# What is expected
Scan the data below for the string "return". Show every line where it turns up.

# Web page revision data
*****

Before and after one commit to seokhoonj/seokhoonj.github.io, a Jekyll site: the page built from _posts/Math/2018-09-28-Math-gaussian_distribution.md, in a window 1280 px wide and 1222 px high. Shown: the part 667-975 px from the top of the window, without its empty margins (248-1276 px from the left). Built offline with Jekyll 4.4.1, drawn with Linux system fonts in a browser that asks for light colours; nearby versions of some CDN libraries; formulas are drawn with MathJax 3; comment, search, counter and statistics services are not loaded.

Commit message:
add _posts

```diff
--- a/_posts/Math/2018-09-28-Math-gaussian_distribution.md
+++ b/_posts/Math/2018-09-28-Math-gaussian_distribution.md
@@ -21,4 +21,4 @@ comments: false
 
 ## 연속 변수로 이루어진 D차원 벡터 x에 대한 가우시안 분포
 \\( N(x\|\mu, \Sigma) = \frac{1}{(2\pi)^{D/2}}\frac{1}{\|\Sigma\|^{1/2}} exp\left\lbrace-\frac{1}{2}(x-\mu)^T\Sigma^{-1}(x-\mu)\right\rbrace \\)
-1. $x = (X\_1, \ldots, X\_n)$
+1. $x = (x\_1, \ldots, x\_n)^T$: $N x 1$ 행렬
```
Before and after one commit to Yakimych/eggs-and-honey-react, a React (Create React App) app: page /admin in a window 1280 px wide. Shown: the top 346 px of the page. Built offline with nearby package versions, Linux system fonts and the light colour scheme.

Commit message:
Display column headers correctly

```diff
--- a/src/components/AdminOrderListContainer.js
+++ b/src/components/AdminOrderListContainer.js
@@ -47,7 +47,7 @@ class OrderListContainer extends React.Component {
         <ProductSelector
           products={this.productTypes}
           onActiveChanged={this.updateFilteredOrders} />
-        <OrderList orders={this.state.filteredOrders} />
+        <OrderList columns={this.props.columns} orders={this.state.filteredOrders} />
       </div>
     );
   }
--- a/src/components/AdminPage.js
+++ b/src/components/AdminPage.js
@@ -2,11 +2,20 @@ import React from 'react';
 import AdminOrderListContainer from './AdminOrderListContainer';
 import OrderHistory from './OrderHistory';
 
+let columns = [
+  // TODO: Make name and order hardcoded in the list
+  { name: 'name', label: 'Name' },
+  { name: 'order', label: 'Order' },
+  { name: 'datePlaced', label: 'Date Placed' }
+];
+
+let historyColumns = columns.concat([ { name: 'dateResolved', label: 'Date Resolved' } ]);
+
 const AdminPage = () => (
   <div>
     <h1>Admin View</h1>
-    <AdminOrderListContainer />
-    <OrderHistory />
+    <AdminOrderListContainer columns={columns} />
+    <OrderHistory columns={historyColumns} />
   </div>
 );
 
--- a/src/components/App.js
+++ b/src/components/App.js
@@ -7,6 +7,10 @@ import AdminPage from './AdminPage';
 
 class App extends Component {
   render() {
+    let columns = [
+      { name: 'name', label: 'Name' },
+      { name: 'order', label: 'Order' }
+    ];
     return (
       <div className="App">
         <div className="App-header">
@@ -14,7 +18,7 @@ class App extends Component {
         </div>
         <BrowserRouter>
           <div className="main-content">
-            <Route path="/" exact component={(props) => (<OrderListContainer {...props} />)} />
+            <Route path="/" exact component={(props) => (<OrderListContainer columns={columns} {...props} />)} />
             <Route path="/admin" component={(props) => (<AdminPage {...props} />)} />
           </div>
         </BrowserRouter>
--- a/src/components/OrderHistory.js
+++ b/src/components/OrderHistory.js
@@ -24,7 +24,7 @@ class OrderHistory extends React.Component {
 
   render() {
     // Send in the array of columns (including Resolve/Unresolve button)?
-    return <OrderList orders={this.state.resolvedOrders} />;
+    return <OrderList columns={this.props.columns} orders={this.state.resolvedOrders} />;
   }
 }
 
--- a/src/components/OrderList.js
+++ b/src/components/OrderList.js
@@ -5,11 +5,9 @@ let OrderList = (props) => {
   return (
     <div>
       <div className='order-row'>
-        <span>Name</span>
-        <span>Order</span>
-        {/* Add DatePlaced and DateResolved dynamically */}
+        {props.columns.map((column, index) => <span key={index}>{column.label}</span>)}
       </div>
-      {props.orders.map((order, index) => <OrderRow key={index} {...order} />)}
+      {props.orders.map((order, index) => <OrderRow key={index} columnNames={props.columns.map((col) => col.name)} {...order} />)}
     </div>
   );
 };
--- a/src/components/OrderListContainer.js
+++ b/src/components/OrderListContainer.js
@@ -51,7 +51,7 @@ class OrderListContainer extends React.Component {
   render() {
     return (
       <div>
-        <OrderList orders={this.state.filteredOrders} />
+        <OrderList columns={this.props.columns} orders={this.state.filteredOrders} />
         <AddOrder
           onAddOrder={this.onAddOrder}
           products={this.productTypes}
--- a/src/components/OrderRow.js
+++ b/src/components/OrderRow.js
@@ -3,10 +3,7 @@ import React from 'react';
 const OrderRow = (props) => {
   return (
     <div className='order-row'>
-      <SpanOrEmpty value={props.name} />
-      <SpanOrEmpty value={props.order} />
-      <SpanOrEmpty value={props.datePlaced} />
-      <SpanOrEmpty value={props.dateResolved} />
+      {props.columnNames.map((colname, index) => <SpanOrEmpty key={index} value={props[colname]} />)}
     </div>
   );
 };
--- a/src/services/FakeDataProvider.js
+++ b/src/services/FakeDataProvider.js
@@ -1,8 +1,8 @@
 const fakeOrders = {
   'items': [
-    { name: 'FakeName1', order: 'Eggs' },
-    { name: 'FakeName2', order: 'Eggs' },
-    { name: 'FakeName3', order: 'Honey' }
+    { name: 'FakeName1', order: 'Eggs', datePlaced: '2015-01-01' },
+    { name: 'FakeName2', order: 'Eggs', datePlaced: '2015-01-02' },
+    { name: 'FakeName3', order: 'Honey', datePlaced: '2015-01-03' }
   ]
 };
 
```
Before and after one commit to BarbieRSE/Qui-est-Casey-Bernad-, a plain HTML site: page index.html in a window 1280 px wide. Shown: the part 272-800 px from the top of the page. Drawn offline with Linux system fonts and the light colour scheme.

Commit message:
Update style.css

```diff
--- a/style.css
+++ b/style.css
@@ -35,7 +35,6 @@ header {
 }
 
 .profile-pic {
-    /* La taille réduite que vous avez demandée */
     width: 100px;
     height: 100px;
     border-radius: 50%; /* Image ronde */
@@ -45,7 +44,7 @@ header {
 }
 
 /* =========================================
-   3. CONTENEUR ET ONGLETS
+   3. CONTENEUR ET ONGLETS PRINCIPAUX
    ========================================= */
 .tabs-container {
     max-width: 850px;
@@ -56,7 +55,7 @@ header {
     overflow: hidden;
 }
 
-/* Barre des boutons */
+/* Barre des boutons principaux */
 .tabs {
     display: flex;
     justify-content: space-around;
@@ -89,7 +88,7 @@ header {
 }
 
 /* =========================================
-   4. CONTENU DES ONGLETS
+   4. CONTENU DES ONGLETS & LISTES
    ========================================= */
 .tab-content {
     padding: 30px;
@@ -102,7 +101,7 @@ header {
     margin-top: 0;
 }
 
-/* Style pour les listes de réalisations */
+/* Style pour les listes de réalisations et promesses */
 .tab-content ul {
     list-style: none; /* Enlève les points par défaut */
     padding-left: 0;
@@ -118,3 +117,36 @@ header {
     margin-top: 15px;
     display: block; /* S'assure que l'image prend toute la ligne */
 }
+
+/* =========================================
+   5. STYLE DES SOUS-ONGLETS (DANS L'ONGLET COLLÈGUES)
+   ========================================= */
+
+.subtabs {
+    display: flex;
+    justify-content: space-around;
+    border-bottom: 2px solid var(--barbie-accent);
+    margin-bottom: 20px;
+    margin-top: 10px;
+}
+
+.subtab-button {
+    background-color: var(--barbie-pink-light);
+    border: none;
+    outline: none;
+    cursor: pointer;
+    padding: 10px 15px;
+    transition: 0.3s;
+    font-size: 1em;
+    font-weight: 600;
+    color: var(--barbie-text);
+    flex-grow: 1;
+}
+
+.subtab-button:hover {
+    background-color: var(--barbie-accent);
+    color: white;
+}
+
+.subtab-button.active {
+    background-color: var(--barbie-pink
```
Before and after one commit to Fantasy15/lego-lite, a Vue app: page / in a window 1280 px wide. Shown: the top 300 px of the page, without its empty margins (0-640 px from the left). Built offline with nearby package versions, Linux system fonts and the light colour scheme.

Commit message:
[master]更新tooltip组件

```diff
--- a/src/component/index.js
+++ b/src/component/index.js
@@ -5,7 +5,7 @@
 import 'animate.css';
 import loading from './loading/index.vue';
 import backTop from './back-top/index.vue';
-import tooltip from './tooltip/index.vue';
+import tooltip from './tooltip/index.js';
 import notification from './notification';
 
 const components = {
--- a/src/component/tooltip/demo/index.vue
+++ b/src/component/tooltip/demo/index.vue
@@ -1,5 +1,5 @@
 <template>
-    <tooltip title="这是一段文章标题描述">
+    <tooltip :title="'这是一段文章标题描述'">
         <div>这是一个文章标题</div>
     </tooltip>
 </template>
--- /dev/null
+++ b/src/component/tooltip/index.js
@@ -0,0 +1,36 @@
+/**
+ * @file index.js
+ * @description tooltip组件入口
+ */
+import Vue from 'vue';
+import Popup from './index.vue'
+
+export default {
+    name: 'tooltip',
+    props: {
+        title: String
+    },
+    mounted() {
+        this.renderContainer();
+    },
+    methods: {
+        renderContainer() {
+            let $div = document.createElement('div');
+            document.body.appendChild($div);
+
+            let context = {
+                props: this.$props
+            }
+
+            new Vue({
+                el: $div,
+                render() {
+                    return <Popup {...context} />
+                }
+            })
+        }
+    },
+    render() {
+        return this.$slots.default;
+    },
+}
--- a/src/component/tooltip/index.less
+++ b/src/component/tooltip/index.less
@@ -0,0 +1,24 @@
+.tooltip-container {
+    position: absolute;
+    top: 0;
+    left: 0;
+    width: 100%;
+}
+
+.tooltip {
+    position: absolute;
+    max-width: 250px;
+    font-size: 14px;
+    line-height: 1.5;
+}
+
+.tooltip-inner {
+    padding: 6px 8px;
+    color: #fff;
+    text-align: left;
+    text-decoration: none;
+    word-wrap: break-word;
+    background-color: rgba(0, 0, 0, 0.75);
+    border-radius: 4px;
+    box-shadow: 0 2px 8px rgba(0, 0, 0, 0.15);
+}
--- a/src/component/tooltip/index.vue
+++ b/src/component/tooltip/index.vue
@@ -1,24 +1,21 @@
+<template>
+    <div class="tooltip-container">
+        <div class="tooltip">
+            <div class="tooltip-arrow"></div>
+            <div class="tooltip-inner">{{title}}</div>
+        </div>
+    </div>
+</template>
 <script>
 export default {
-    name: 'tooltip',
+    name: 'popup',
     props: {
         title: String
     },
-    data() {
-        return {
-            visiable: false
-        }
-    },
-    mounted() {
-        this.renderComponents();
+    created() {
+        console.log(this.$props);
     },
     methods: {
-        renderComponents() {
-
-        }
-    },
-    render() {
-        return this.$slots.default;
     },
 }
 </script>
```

*****

# Completed exercise
     return (
-    return <OrderList orders={this.state.resolvedOrders} />;
+    return <OrderList columns={this.props.columns} orders={this.state.resolvedOrders} />;
   return (
     return (
   return (
+                    return <Popup {...context} />
+        return this.$slots.default;
-        return {
-        return this.$slots.default;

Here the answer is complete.